### [Activity]
Scan the data below for the string "background". Copy every line where it appears.

****

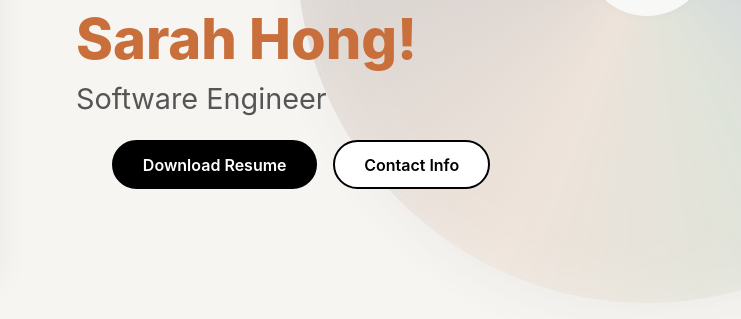
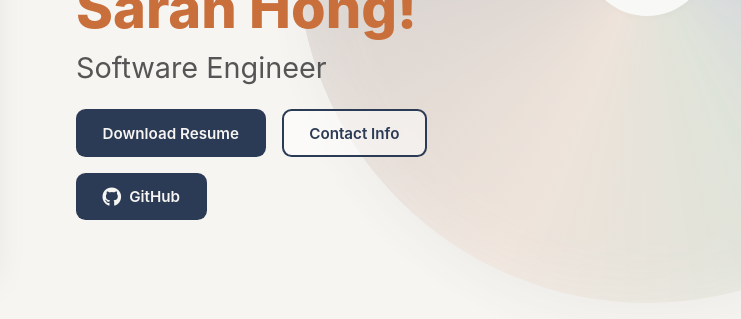
Before and after one commit to srxsyd/personal-website, a website built with Vite: page index.html in a window 1280 px wide. Shown: the part 317-636 px from the top of the page, 539-1280 px from the left. Built offline with nearby package versions, Linux system fonts and the light colour scheme.

Commit message:
home github button

```diff
--- a/index.html
+++ b/index.html
@@ -1,6 +1,7 @@
 <!DOCTYPE html>
 <html lang="en">
 <head>
+    <link rel="stylesheet" href="https://cdnjs.cloudflare.com/ajax/libs/font-awesome/6.4.2/css/all.min.css">
     <meta charset="UTF-8">
     <meta name="viewport" content="width=device-width, initial-scale=1.0">
     <title>My Portfolio</title>
@@ -30,8 +31,11 @@
             <h1>Sarah Hong!</h1>
             <p class="title">Software Engineer</p>
             <div class="btn-container">
-                <a href="#" class="btn btn-dark">Download Resume</a>
-                <a href="#contact" class="btn btn-light">Contact Info</a>
+                <a href="your-resume.pdf" class="btn btn-primary" download>Download Resume</a>
+                <a href="#contact" class="btn btn-secondary">Contact Info</a>
+                <a href="https://github.com/srxsyd" target="_blank" rel="noopener noreferrer" class="btn btn-github">
+                    <i class="fa-brands fa-github"></i> GitHub
+                </a>
             </div>
         </div>
     </section>
--- a/style.css
+++ b/style.css
@@ -165,9 +165,9 @@ body {
 .btn-container {
     display: flex;
     flex-wrap: wrap;
-    justify-content: center;
     gap: 1rem;
     margin-top: 1.5rem;
+    justify-content: flex-start; /* Aligns them nicely on desktop */
 }
 
 @media (min-width: 768px) {
@@ -187,12 +187,66 @@ body {
 }
 
 .btn {
-    padding: 0.8rem 1.8rem;
-    border-radius: 2rem;
+    display: inline-flex;
+    align-items: center;
+    justify-content: center;
+    gap: 0.5rem;
+    padding: 0.8rem 1.6rem;
+    border-radius: 0.6rem;
+    font-weight: 600;
+    font-size: 0.95rem;
     text-decoration: none;
-    font-weight: 600;
-    border: 2px solid #000;
-    transition: 0.2s ease;
+    transition: all 0.2s ease;
+    box-sizing: border-box;
+}
+
+.btn-primary {
+    background-color: #2b3a55; /* Solid Midnight Slate */
+    color: #f6f5f2 !important;  /* Cream text overrides */
+    border: 1px solid transparent;
+}
+
+.btn-primary:hover {
+    background-color: #c96f3b; /* Pops to terra cotta on hover */
+    transform: translateY(-2px);
+}
+
+.btn-secondary {
+    background-color: rgba(255, 255, 255, 0.5); /* Semi-solid frosted white */
+    color: #2b3a55 !important;                  /* Midnight slate text */
+    border: 2px solid #2b3a55;                  /* Bold crisp border */
+}
+
+.btn-secondary:hover {
+    background-color: #2b3a55;
+    color: #f6f5f2 !important;
+    transform: translateY(-2px);
+}
+
+@media (max-width: 768px) {
+    .btn-container {
+        justify-content: center; /* Centers the whole cluster on your iPhone */
+        width: 100%;
+    }
+
+    .btn {
+        width: 100%; /* Forces them to match in width so they stack evenly on mobile */
+    }
+}
+
+.btn-github {
+    background-color: #2b3a55; /* Matches your bold midnight slate */
+    color: #f6f5f2;            /* Clean cream text */
+    border: 1px solid transparent;
+}
+
+.btn-github:hover {
+    background-color: #c96f3b; /* Subtle pop of your terra cotta color on hover */
+    transform: translateY(-2px);
+}
+
+.btn-github i {
+    font-size: 1.2rem; /* Makes the GitHub logo match the text scale perfectly */
 }
 
 .btn-dark {
```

****

### [Output for this task]
+    background-color: #2b3a55; /* Solid Midnight Slate */
+    background-color: #c96f3b; /* Pops to terra cotta on hover */
+    background-color: rgba(255, 255, 255, 0.5); /* Semi-solid frosted white */
+    background-color: #2b3a55;
+    background-color: #2b3a55; /* Matches your bold midnight slate */
+    background-color: #c96f3b; /* Subtle pop of your terra cotta color on hover */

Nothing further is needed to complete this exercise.